Content revision data:
▬▬▬

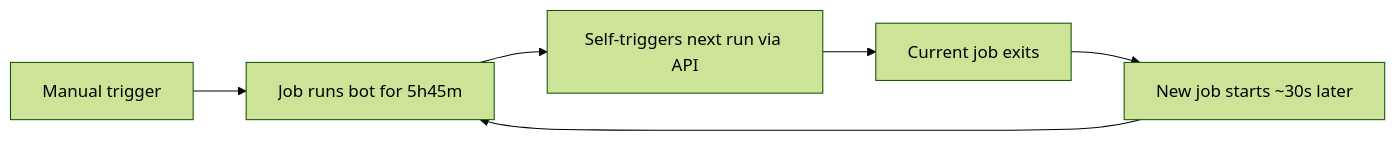
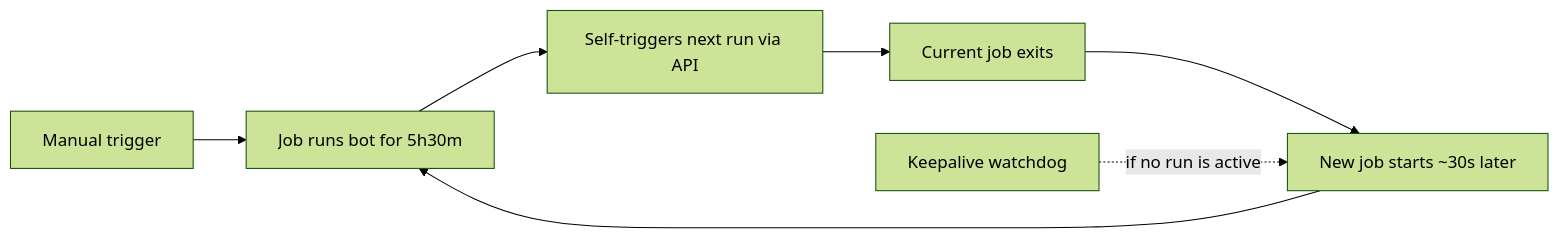
One commit to hsaikia/XewaliChessRust changed the diagram in DEPLOY.md. Above: the diagram before and after it, drawn with Mermaid (forest theme). The commit also changed other lines of this file and 4 other files, not shown here.

````diff
--- a/DEPLOY.md
+++ b/DEPLOY.md
@@ -65,8 +67,9 @@
 ```mermaid
 graph LR
-    A[Manual trigger] --> B[Job runs bot for 5h45m]
+    A[Manual trigger] --> B[Job runs bot for 5h30m]
     B --> C[Self-triggers next run via API]
     C --> D[Current job exits]
     D --> E[New job starts ~30s later]
     E --> B
+    W[Keepalive watchdog] -.->|if no run is active| E
 ```
````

▬▬▬

## WORK ORDER
All of the lines above must be repeated without alteration, though the pictures are to be excluded.

## PROBLEM SOLUTION
One commit to hsaikia/XewaliChessRust changed the diagram in DEPLOY.md. Above: the diagram before and after it, drawn with Mermaid (forest theme). The commit also changed other lines of this file and 4 other files, not shown here.

````diff
--- a/DEPLOY.md
+++ b/DEPLOY.md
@@ -65,8 +67,9 @@
 ```mermaid
 graph LR
-    A[Manual trigger] --> B[Job runs bot for 5h45m]
+    A[Manual trigger] --> B[Job runs bot for 5h30m]
     B --> C[Self-triggers next run via API]
     C --> D[Current job exits]
     D --> E[New job starts ~30s later]
     E --> B
+    W[Keepalive watchdog] -.->|if no run is active| E
 ```
````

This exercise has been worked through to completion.